Reproduce the entries word for word but drop every picture.
(Beginning of Input for this task)
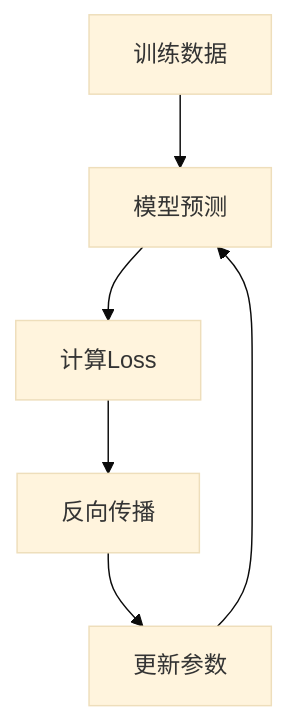
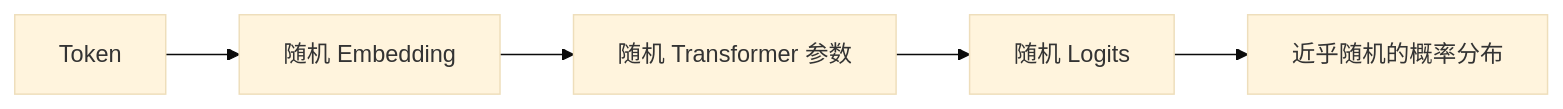
Before and after one commit to lizuyi-6/day0: the first of 4 diagrams in docs/04_training/index.md, drawn with Mermaid (base theme). The commit also changed other lines of this file, not shown here.

````diff
--- a/docs/04_training/index.md
+++ b/docs/04_training/index.md
@@ -24,8 +36,7 @@
 ```mermaid
-flowchart TD
-A[训练数据] --> B[模型预测]
-B --> C[计算Loss]
-C --> D[反向传播]
-D --> E[更新参数]
-E --> B
+flowchart LR
+    A[Token] --> B[随机 Embedding]
+    B --> C[随机 Transformer 参数]
+    C --> D[随机 Logits]
+    D --> E[近乎随机的概率分布]
 ```
````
(End of Input for this task)
(Your response)
Before and after one commit to lizuyi-6/day0: the first of 4 diagrams in docs/04_training/index.md, drawn with Mermaid (base theme). The commit also changed other lines of this file, not shown here.

````diff
--- a/docs/04_training/index.md
+++ b/docs/04_training/index.md
@@ -24,8 +36,7 @@
 ```mermaid
-flowchart TD
-A[训练数据] --> B[模型预测]
-B --> C[计算Loss]
-C --> D[反向传播]
-D --> E[更新参数]
-E --> B
+flowchart LR
+    A[Token] --> B[随机 Embedding]
+    B --> C[随机 Transformer 参数]
+    C --> D[随机 Logits]
+    D --> E[近乎随机的概率分布]
 ```
````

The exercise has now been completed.